Saved entries
= Beginning of Section =

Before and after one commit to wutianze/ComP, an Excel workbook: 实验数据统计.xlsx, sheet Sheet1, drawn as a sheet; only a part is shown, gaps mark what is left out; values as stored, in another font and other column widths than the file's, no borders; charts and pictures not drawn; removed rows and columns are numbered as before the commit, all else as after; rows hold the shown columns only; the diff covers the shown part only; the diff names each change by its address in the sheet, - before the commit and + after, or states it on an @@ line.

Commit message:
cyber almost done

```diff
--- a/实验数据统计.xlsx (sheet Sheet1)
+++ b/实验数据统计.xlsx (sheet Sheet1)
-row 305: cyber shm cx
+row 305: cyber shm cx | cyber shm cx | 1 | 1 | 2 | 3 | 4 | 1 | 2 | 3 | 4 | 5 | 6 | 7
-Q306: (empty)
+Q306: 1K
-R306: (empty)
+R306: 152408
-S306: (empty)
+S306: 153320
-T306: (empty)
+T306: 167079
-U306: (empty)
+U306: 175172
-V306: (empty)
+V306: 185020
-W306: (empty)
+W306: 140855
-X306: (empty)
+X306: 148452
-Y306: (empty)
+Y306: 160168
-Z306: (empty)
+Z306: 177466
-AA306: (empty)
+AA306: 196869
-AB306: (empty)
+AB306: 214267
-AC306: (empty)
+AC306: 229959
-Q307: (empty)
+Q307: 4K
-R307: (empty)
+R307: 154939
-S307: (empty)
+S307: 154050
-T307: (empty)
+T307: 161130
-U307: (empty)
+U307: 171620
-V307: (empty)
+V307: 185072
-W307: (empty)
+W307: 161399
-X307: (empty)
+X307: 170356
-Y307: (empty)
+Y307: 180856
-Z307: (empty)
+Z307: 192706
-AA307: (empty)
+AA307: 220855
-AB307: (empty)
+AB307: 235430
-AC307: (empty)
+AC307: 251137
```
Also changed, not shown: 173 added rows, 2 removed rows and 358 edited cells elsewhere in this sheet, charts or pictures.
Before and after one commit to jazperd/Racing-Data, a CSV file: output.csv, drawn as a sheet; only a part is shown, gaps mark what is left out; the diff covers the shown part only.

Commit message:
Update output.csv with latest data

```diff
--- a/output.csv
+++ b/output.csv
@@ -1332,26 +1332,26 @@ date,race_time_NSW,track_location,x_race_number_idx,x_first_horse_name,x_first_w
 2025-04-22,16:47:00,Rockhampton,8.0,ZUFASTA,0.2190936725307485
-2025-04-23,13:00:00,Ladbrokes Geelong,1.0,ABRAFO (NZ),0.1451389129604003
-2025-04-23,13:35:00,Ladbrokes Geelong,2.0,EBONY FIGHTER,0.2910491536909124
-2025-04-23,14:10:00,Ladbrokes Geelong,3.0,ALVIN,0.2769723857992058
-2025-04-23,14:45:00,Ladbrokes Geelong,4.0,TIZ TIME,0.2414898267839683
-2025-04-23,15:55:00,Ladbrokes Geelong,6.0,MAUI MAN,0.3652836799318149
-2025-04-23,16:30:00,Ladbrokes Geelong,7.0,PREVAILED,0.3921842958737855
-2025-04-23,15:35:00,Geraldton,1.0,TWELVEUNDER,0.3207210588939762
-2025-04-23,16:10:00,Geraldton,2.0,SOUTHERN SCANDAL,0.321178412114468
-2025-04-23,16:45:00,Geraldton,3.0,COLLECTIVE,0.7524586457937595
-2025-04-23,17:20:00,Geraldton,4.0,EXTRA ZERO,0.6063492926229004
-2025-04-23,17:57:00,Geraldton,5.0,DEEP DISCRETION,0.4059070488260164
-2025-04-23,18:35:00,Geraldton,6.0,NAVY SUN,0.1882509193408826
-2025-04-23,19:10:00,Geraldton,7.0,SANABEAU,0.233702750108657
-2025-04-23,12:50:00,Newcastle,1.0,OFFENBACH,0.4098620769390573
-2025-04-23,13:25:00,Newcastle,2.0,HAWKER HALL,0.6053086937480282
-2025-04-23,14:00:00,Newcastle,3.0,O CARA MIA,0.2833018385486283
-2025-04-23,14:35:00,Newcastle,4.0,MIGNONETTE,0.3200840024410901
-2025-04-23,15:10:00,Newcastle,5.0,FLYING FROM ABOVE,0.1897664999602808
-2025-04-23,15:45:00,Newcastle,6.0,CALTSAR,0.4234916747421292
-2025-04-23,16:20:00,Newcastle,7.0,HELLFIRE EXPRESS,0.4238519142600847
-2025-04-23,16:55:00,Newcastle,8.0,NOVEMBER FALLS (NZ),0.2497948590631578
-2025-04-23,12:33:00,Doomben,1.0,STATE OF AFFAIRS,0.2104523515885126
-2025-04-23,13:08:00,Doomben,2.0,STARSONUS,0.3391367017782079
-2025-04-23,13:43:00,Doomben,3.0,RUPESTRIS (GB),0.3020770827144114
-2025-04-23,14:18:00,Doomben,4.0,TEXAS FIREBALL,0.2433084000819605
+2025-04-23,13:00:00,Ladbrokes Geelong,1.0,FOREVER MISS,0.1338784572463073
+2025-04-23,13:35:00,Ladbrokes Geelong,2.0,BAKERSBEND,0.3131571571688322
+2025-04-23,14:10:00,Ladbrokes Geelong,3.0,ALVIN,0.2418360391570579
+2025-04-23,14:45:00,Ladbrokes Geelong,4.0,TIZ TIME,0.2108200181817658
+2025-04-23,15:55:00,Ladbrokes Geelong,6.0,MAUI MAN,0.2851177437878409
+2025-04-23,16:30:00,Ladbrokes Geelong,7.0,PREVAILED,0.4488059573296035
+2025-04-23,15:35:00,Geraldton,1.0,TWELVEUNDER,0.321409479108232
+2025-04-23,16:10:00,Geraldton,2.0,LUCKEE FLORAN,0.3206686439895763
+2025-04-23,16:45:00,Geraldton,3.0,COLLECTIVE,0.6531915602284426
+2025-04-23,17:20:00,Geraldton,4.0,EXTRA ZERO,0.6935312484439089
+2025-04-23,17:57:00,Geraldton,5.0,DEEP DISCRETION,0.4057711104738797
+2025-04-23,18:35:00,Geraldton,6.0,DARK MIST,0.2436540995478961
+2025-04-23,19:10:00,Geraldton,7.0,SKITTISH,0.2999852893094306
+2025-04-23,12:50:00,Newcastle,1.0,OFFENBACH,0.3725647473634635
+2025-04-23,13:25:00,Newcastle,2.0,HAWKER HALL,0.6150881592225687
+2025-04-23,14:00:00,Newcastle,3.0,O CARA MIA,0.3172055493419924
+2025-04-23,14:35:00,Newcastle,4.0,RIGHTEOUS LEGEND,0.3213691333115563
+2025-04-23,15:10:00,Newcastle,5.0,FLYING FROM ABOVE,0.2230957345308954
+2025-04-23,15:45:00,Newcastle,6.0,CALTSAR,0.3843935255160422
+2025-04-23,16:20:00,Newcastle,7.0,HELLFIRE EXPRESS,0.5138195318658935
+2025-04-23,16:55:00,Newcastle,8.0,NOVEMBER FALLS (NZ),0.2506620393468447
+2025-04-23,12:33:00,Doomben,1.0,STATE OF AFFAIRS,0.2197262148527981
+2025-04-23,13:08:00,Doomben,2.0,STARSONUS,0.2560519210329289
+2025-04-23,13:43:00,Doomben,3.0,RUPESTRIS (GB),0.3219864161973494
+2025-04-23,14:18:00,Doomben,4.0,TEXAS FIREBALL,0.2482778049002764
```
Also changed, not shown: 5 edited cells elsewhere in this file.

= End of Section =

WORK TO BE COMPLETED - Output every record above, exactly as written.

EXERCISE RESPONSE -
Before and after one commit to wutianze/ComP, an Excel workbook: 实验数据统计.xlsx, sheet Sheet1, drawn as a sheet; only a part is shown, gaps mark what is left out; values as stored, in another font and other column widths than the file's, no borders; charts and pictures not drawn; removed rows and columns are numbered as before the commit, all else as after; rows hold the shown columns only; the diff covers the shown part only; the diff names each change by its address in the sheet, - before the commit and + after, or states it on an @@ line.

Commit message:
cyber almost done

```diff
--- a/实验数据统计.xlsx (sheet Sheet1)
+++ b/实验数据统计.xlsx (sheet Sheet1)
-row 305: cyber shm cx
+row 305: cyber shm cx | cyber shm cx | 1 | 1 | 2 | 3 | 4 | 1 | 2 | 3 | 4 | 5 | 6 | 7
-Q306: (empty)
+Q306: 1K
-R306: (empty)
+R306: 152408
-S306: (empty)
+S306: 153320
-T306: (empty)
+T306: 167079
-U306: (empty)
+U306: 175172
-V306: (empty)
+V306: 185020
-W306: (empty)
+W306: 140855
-X306: (empty)
+X306: 148452
-Y306: (empty)
+Y306: 160168
-Z306: (empty)
+Z306: 177466
-AA306: (empty)
+AA306: 196869
-AB306: (empty)
+AB306: 214267
-AC306: (empty)
+AC306: 229959
-Q307: (empty)
+Q307: 4K
-R307: (empty)
+R307: 154939
-S307: (empty)
+S307: 154050
-T307: (empty)
+T307: 161130
-U307: (empty)
+U307: 171620
-V307: (empty)
+V307: 185072
-W307: (empty)
+W307: 161399
-X307: (empty)
+X307: 170356
-Y307: (empty)
+Y307: 180856
-Z307: (empty)
+Z307: 192706
-AA307: (empty)
+AA307: 220855
-AB307: (empty)
+AB307: 235430
-AC307: (empty)
+AC307: 251137
```
Also changed, not shown: 173 added rows, 2 removed rows and 358 edited cells elsewhere in this sheet, charts or pictures.
Before and after one commit to jazperd/Racing-Data, a CSV file: output.csv, drawn as a sheet; only a part is shown, gaps mark what is left out; the diff covers the shown part only.

Commit message:
Update output.csv with latest data

```diff
--- a/output.csv
+++ b/output.csv
@@ -1332,26 +1332,26 @@ date,race_time_NSW,track_location,x_race_number_idx,x_first_horse_name,x_first_w
 2025-04-22,16:47:00,Rockhampton,8.0,ZUFASTA,0.2190936725307485
-2025-04-23,13:00:00,Ladbrokes Geelong,1.0,ABRAFO (NZ),0.1451389129604003
-2025-04-23,13:35:00,Ladbrokes Geelong,2.0,EBONY FIGHTER,0.2910491536909124
-2025-04-23,14:10:00,Ladbrokes Geelong,3.0,ALVIN,0.2769723857992058
-2025-04-23,14:45:00,Ladbrokes Geelong,4.0,TIZ TIME,0.2414898267839683
-2025-04-23,15:55:00,Ladbrokes Geelong,6.0,MAUI MAN,0.3652836799318149
-2025-04-23,16:30:00,Ladbrokes Geelong,7.0,PREVAILED,0.3921842958737855
-2025-04-23,15:35:00,Geraldton,1.0,TWELVEUNDER,0.3207210588939762
-2025-04-23,16:10:00,Geraldton,2.0,SOUTHERN SCANDAL,0.321178412114468
-2025-04-23,16:45:00,Geraldton,3.0,COLLECTIVE,0.7524586457937595
-2025-04-23,17:20:00,Geraldton,4.0,EXTRA ZERO,0.6063492926229004
-2025-04-23,17:57:00,Geraldton,5.0,DEEP DISCRETION,0.4059070488260164
-2025-04-23,18:35:00,Geraldton,6.0,NAVY SUN,0.1882509193408826
-2025-04-23,19:10:00,Geraldton,7.0,SANABEAU,0.233702750108657
-2025-04-23,12:50:00,Newcastle,1.0,OFFENBACH,0.4098620769390573
-2025-04-23,13:25:00,Newcastle,2.0,HAWKER HALL,0.6053086937480282
-2025-04-23,14:00:00,Newcastle,3.0,O CARA MIA,0.2833018385486283
-2025-04-23,14:35:00,Newcastle,4.0,MIGNONETTE,0.3200840024410901
-2025-04-23,15:10:00,Newcastle,5.0,FLYING FROM ABOVE,0.1897664999602808
-2025-04-23,15:45:00,Newcastle,6.0,CALTSAR,0.4234916747421292
-2025-04-23,16:20:00,Newcastle,7.0,HELLFIRE EXPRESS,0.4238519142600847
-2025-04-23,16:55:00,Newcastle,8.0,NOVEMBER FALLS (NZ),0.2497948590631578
-2025-04-23,12:33:00,Doomben,1.0,STATE OF AFFAIRS,0.2104523515885126
-2025-04-23,13:08:00,Doomben,2.0,STARSONUS,0.3391367017782079
-2025-04-23,13:43:00,Doomben,3.0,RUPESTRIS (GB),0.3020770827144114
-2025-04-23,14:18:00,Doomben,4.0,TEXAS FIREBALL,0.2433084000819605
+2025-04-23,13:00:00,Ladbrokes Geelong,1.0,FOREVER MISS,0.1338784572463073
+2025-04-23,13:35:00,Ladbrokes Geelong,2.0,BAKERSBEND,0.3131571571688322
+2025-04-23,14:10:00,Ladbrokes Geelong,3.0,ALVIN,0.2418360391570579
+2025-04-23,14:45:00,Ladbrokes Geelong,4.0,TIZ TIME,0.2108200181817658
+2025-04-23,15:55:00,Ladbrokes Geelong,6.0,MAUI MAN,0.2851177437878409
+2025-04-23,16:30:00,Ladbrokes Geelong,7.0,PREVAILED,0.4488059573296035
+2025-04-23,15:35:00,Geraldton,1.0,TWELVEUNDER,0.321409479108232
+2025-04-23,16:10:00,Geraldton,2.0,LUCKEE FLORAN,0.3206686439895763
+2025-04-23,16:45:00,Geraldton,3.0,COLLECTIVE,0.6531915602284426
+2025-04-23,17:20:00,Geraldton,4.0,EXTRA ZERO,0.6935312484439089
+2025-04-23,17:57:00,Geraldton,5.0,DEEP DISCRETION,0.4057711104738797
+2025-04-23,18:35:00,Geraldton,6.0,DARK MIST,0.2436540995478961
+2025-04-23,19:10:00,Geraldton,7.0,SKITTISH,0.2999852893094306
+2025-04-23,12:50:00,Newcastle,1.0,OFFENBACH,0.3725647473634635
+2025-04-23,13:25:00,Newcastle,2.0,HAWKER HALL,0.6150881592225687
+2025-04-23,14:00:00,Newcastle,3.0,O CARA MIA,0.3172055493419924
+2025-04-23,14:35:00,Newcastle,4.0,RIGHTEOUS LEGEND,0.3213691333115563
+2025-04-23,15:10:00,Newcastle,5.0,FLYING FROM ABOVE,0.2230957345308954
+2025-04-23,15:45:00,Newcastle,6.0,CALTSAR,0.3843935255160422
+2025-04-23,16:20:00,Newcastle,7.0,HELLFIRE EXPRESS,0.5138195318658935
+2025-04-23,16:55:00,Newcastle,8.0,NOVEMBER FALLS (NZ),0.2506620393468447
+2025-04-23,12:33:00,Doomben,1.0,STATE OF AFFAIRS,0.2197262148527981
+2025-04-23,13:08:00,Doomben,2.0,STARSONUS,0.2560519210329289
+2025-04-23,13:43:00,Doomben,3.0,RUPESTRIS (GB),0.3219864161973494
+2025-04-23,14:18:00,Doomben,4.0,TEXAS FIREBALL,0.2482778049002764
```
Also changed, not shown: 5 edited cells elsewhere in this file.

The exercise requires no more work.